WORK ORDER: The answer must consist of every line from the entries below that contains the word "interface".

DATA RECORDS:
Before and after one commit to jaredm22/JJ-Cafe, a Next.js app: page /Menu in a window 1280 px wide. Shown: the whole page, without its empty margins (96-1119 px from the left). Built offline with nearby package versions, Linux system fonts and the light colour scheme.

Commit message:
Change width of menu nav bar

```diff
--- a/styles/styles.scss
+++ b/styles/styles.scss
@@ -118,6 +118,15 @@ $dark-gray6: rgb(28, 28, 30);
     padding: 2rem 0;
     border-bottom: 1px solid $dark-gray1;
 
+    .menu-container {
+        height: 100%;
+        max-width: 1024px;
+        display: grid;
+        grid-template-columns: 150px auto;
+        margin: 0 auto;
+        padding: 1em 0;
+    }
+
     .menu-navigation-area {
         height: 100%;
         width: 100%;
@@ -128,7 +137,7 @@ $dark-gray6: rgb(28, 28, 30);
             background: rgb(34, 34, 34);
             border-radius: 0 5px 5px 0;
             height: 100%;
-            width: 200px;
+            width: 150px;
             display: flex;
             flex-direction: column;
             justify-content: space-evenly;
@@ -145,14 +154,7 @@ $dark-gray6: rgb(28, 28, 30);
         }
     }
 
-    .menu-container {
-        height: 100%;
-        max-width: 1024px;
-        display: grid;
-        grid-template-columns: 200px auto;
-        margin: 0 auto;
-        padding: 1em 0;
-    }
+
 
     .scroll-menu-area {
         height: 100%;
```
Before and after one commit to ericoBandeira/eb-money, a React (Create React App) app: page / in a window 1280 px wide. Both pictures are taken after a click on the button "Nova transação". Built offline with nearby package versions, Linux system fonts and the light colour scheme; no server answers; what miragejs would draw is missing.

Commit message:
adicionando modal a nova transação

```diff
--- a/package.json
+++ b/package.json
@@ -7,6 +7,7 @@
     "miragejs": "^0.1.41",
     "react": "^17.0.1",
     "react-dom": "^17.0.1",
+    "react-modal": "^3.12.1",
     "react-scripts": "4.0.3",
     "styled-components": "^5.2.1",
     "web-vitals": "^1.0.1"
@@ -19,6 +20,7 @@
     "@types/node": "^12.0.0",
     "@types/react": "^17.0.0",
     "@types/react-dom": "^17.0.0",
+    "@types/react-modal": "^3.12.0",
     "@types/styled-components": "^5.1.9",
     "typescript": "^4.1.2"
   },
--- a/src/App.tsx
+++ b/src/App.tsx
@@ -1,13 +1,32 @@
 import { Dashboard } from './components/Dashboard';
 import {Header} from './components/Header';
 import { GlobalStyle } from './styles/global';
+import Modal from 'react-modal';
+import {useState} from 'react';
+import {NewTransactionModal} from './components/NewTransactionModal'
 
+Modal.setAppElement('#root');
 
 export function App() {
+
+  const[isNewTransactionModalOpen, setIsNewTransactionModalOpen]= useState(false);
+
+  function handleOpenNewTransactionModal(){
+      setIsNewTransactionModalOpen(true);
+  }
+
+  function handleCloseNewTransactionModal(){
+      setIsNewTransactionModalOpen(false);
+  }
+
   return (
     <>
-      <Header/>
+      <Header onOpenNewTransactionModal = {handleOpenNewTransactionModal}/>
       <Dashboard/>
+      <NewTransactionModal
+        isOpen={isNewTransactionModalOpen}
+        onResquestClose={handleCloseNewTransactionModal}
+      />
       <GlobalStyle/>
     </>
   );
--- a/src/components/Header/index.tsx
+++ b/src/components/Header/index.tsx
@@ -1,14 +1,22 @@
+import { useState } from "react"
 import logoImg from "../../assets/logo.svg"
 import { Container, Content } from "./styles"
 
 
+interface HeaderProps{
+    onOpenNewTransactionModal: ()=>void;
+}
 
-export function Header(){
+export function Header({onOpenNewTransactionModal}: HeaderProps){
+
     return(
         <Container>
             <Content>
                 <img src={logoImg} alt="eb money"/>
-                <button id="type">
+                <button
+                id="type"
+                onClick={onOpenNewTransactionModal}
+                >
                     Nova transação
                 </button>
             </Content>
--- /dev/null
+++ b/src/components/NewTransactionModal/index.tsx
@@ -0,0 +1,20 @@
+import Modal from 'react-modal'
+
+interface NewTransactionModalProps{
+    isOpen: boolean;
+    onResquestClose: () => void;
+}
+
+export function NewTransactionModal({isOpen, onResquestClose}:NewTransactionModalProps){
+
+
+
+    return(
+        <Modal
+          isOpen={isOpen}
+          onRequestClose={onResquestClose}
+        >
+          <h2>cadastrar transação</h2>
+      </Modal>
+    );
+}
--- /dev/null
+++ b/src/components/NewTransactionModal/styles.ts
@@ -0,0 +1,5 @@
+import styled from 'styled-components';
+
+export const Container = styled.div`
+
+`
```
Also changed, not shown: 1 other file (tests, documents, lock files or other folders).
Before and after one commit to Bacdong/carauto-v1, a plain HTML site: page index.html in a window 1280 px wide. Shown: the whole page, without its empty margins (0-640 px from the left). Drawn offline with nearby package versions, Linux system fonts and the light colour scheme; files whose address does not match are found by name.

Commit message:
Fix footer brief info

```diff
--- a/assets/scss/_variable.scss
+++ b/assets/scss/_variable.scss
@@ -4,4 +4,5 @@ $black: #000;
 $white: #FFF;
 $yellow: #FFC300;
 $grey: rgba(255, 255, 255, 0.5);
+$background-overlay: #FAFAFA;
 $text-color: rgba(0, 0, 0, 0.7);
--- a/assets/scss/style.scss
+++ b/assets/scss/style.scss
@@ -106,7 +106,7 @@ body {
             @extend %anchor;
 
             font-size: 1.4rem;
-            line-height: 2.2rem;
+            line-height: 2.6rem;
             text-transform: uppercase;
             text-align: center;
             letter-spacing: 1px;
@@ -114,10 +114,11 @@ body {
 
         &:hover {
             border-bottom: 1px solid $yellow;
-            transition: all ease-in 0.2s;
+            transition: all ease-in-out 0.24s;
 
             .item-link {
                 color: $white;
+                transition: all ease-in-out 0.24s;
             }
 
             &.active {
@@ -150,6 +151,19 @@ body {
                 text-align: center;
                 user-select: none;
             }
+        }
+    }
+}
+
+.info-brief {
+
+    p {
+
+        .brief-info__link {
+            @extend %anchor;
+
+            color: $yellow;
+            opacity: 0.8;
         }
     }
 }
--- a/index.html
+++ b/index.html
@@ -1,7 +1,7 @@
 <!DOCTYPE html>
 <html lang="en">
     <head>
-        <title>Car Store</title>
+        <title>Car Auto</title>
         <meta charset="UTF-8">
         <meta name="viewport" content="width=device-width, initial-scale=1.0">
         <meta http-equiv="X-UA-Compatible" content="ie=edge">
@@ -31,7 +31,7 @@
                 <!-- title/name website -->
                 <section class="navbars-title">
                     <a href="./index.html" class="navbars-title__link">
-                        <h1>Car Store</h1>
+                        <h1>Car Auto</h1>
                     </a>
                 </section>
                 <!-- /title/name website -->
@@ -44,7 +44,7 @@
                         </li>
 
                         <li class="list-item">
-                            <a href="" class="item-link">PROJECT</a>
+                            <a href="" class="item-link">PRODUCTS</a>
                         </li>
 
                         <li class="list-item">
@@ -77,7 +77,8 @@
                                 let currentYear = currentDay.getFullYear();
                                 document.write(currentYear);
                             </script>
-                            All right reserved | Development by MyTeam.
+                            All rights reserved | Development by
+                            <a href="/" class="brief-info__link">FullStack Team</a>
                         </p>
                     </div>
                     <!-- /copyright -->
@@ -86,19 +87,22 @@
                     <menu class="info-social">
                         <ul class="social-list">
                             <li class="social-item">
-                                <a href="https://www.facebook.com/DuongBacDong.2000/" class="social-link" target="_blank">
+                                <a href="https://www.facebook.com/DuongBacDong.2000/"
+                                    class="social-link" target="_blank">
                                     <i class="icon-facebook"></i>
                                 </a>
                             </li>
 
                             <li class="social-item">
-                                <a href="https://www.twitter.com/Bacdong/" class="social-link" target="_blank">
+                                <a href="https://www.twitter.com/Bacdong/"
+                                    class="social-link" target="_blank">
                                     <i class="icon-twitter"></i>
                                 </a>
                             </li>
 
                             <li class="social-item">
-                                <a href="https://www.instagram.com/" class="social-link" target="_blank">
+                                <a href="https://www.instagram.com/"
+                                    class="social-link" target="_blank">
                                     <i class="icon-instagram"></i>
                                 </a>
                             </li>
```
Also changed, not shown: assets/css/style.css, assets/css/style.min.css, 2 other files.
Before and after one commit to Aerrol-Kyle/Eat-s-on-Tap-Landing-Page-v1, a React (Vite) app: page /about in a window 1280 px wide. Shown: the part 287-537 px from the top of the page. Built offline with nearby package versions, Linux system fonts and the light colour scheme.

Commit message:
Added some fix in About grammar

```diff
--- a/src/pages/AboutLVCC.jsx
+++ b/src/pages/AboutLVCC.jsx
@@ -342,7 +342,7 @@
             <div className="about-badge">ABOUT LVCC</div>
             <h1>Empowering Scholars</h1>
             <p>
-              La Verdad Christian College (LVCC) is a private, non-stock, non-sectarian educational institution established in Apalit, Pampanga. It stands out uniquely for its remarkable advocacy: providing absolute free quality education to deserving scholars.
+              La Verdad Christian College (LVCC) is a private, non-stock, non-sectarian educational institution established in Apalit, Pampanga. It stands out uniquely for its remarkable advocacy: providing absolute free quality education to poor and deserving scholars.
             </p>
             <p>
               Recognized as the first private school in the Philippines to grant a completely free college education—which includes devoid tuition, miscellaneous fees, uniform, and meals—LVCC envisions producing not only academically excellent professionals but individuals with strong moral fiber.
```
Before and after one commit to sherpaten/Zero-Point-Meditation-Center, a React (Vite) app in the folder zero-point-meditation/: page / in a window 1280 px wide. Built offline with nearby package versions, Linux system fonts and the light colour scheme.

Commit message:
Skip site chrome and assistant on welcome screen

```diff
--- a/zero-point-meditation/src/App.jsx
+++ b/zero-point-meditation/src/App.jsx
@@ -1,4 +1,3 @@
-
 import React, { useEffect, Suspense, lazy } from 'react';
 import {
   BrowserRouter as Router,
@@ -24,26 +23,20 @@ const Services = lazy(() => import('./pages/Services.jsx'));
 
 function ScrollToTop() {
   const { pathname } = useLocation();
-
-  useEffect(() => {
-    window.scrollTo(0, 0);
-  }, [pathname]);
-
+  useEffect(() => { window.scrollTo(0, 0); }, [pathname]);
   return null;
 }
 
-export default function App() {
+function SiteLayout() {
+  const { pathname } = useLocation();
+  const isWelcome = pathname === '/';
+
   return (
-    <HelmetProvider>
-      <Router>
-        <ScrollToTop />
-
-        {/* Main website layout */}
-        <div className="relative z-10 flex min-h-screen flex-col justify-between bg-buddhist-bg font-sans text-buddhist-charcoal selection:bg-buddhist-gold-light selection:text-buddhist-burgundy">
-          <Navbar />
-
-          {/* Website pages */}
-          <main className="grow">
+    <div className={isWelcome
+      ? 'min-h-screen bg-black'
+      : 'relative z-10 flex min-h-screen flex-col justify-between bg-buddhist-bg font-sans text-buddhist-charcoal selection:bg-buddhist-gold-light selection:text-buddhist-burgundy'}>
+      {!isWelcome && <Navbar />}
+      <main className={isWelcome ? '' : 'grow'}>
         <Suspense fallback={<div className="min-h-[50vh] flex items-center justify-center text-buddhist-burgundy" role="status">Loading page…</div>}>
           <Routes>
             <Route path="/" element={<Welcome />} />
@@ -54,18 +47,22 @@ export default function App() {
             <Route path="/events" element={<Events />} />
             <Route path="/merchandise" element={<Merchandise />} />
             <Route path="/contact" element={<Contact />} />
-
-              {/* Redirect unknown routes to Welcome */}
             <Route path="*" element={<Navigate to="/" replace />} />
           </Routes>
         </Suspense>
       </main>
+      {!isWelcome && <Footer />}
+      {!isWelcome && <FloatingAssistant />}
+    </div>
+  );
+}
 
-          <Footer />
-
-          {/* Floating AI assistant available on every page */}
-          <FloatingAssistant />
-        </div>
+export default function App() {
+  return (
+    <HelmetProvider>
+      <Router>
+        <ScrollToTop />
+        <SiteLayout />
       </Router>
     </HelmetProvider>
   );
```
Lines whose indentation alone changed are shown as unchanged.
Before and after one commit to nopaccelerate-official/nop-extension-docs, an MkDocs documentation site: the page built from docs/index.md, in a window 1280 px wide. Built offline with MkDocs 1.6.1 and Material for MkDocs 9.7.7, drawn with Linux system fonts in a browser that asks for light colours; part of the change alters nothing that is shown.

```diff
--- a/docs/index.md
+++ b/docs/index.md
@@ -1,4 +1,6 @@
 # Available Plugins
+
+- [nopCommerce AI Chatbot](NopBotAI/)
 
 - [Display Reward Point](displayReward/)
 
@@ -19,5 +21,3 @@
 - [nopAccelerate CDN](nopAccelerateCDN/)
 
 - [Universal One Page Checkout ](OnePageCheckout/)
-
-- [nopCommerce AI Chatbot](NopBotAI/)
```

WRITTEN SOLUTION:
+interface HeaderProps{
+interface NewTransactionModalProps{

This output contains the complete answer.